"A lot of people think I'm in trouble when they see me flying," said the retired Corona del Mar general contractor who flies around in a para-plane that uses a parachute as a wing.
"Most people assume that someone is on his way down when they see a parachute," he said. "They're waiting for me to crash."
Hauxhurst is one of what he believes to be only about five active para-planers in Southern California.
The three-wheel-cart para-plane is powered by two chain saw engines that drive two counter-rotating propellers. From a rolling start, the craft is lifted by the air-filled parachute. It can cruise at 24 m.p.h. and fly 25 miles on the 4 1/2 gallons of gas it stores.
"When I look down I can see drivers stopping to look at me," Hauxhurst said.
Hauxhurst has a problem with acrophobia, but only when he's on tall buildings. "I'm scared to death when I look down from a tall building. I can't even ride a Ferris wheel," he said.
But as for flying, so far, so good--even though he had to parachute out of two troubled small planes in his earlier days.
"Everyone should wear a parachute no matter the size of the plane," he contends.
Hauxhurst isn't as fond of flying his para-plane as he is regular aircraft, except that the para-plane is more convenient.

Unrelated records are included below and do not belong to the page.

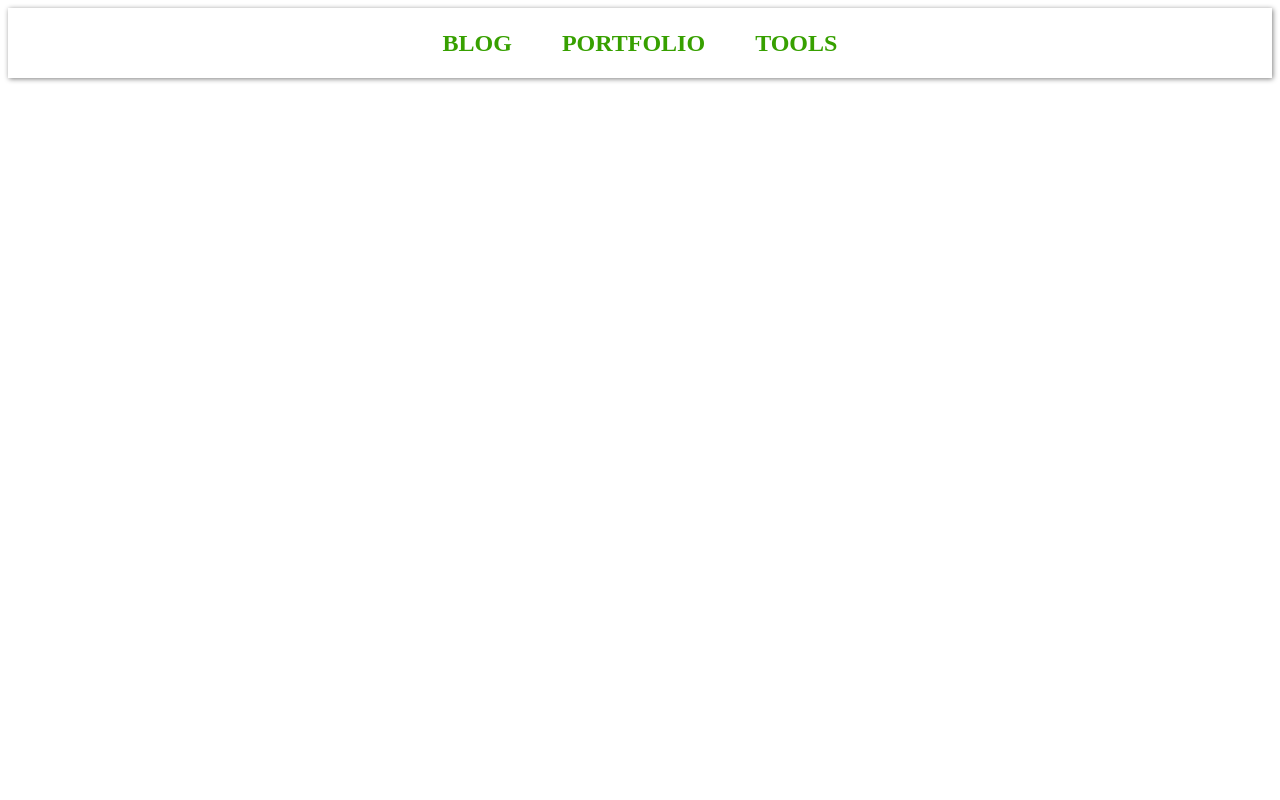
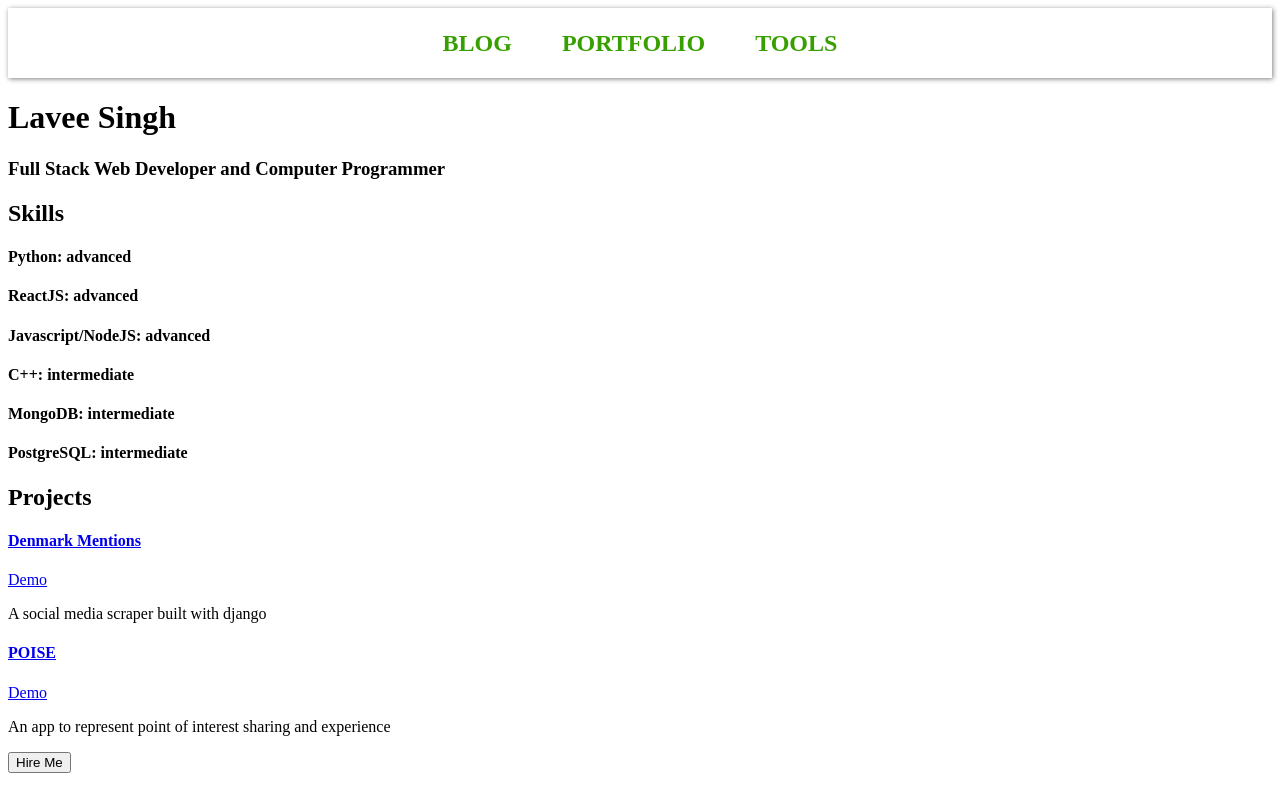
Before and after one commit to laveesingh/frontolio, a React (Create React App) app: page /portfolio in a window 1280 px wide. Built offline with nearby package versions, Linux system fonts and the light colour scheme.

Commit message:
added portfolio section

```diff
--- a/src/components/Blog.js
+++ b/src/components/Blog.js
@@ -1,6 +1,5 @@
 import React from 'react'
 import { Route, Link } from 'react-router-dom'
-import styled from 'styled-components'
 import CreatePost from './CreatePost'
 import PostList from './PostList'
 
--- /dev/null
+++ b/src/components/Portfolio.js
@@ -0,0 +1,43 @@
+import React from 'react'
+
+export default class Portfolio extends React.Component {
+
+  skillsList = [
+    {name: 'Python', proficiency: 'advanced'},
+    {name: 'ReactJS', proficiency: 'advanced'},
+    {name: 'Javascript/NodeJS', proficiency: 'advanced'},
+    {name: 'C++', proficiency: 'intermediate'},
+    {name: 'MongoDB', proficiency: 'intermediate'},
+    {name: 'PostgreSQL', proficiency: 'intermediate'}
+  ]
+
+  projectsList = [
+    {name: 'Denmark Mentions', sourceUrl: 'https://github.com/laveesingh/Denmark-Mentions',
+      demoUrl: 'http://165.227.88.123:8000/', description: 'A social media scraper built with django' },
+    {name: 'POISE', sourceUrl: 'https://github.com/laveesingh/poise',
+      demoUrl: '#', description: 'An app to represent point of interest sharing and experience' },
+
+  ]
+
+  render() {
+    return (
+      <div>
+        <h1>Lavee Singh</h1>
+        <h3>Full Stack Web Developer and Computer Programmer</h3>
+        <h2>Skills</h2>
+        { this.skillsList.map(skill => (
+          <h4 key={skill.name}>{skill.name}: {skill.proficiency}</h4>
+        ))}
+        <h2>Projects</h2>
+        { this.projectsList.map(project => (
+          <div key={project.name}>
+            <h4><a href={project.sourceUrl}>{project.name}</a></h4>
+            <a href={project.demoUrl}>Demo</a>
+            <p>{project.description}</p>
+          </div>
+        ))}
+        <button>Hire Me</button>
+      </div>
+    )
+  }
+}
--- a/src/index.js
+++ b/src/index.js
@@ -1,9 +1,10 @@
 import React from 'react'
 import ReactDOM from 'react-dom'
-import { BrowserRouter, Route, Switch } from 'react-router-dom'
+import { BrowserRouter, Route } from 'react-router-dom'
 import Home from './components/Home'
 import Blog from './components/Blog'
 import Navbar from './components/Navbar'
+import Portfolio from './components/Portfolio'
 
 class App extends React.Component {
   render() {
@@ -13,6 +14,7 @@ class App extends React.Component {
           <Navbar />
           <Route exact path='/' render={ props => <Home {...props} />} />
           <Route path='/blog' render={ props => <Blog {...props} />} />
+          <Route path='/portfolio' render={ props => <Portfolio {...props} />} />
         </div>
       </BrowserRouter>
     )
```
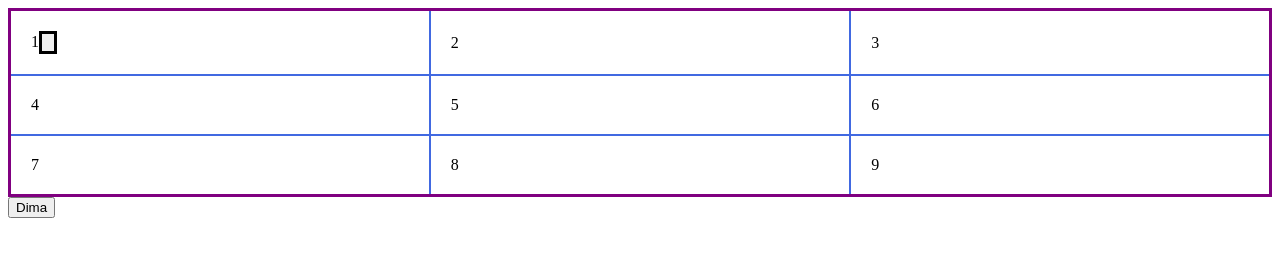
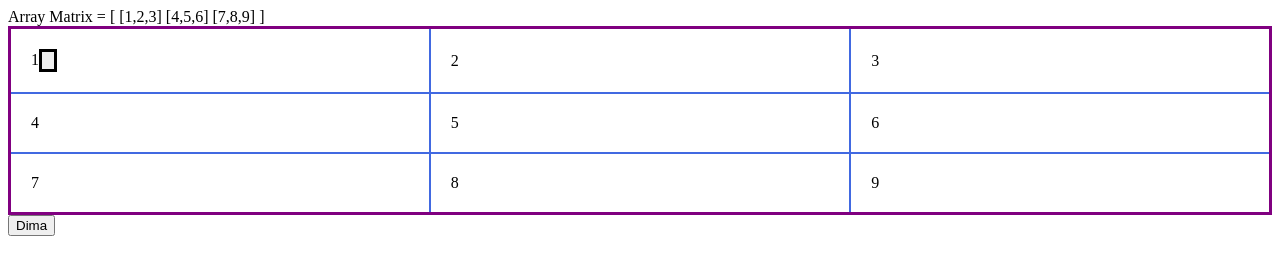
Before and after one commit to Man-Di/TTT, a plain HTML site: page index.html in a window 1280 px wide. Drawn offline with Linux system fonts and the light colour scheme.

Commit message:
27.03.2022-20:03

```diff
--- a/index.html
+++ b/index.html
@@ -8,7 +8,11 @@
     <link rel="stylesheet" href="style.css">
 </head>
 <body>
-
+    Array Matrix = [
+    [1,2,3]
+    [4,5,6]
+    [7,8,9]
+    ]
 
     <table class="table">
         <tr class="tr">
--- a/script.js
+++ b/script.js
@@ -3,6 +3,7 @@
 // }
 
 function f1(a) {
+    while( )
     document.getElementById()
     console.log("privet Dimulik");
 }
```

"To tell the truth, it's not that much fun to fly," he said, pointing out that it is not very maneuverable and is heavily affected by wind.
He also calls it a clumsy, wobbling machine.
"But I can hitch it on a boat trailer and take it anywhere and put it in the garage when I get back," said Hauxhurst, a former business news reporter who volunteers as a staff photographer for the Corona del Mar Oasis Senior Citizen Center newspaper.
No matter what he has flown, including the Fleet biplane in which he first soloed, Hauxhurst feels being in the air "is a spiritual experience."
He has flown ultralight aircraft, and during World War II he flew gliders, once landing troops and equipment in Germany. He also rides a motorcycle.
His wife of 51 years, Patricia, "would rather I quit riding the motorcycle and the planes, but thinks bicycle riding is fine," said the one-time rancher who raised and trained roping horses for rodeo performers.
"I've gone down twice on motorcycles," he said. "They are much more dangerous than planes."
Hauxhurst loves wild animals and spent five years as a California humane officer. He raises rare finches as a hobby.
"I used to lead some big game hunters for elk and antelope, but I stopped that," he said. "I don't think I like to shoot anything any more."
He likes to bring out his scrapbook of stories about him, telling of such adventures as capturing a mountain lion in a homeowner's garage, his bouts with raccoons ("I've caught 17 of them in homes") and his survival of a near-riot after he humanely shot an injured horse.
Sailing has been another of his recreational outlets. He has been a member of the Balboa Yacht Club since 1954 and has donated his 27-foot sailboat to the senior citizen center.
"I bought it for their use," he said. "They are nice people."
Eugenia Oyharzabal, a San Juan Capistrano resident since 1924, celebrated her 100th birthday on Sept. 18 and received a signed birthday card from President and Mrs. Bush.
In addition, a special birthday Mass was said for her in the San Juan Capistrano Mission with a special papal blessing from Pope John Paul II.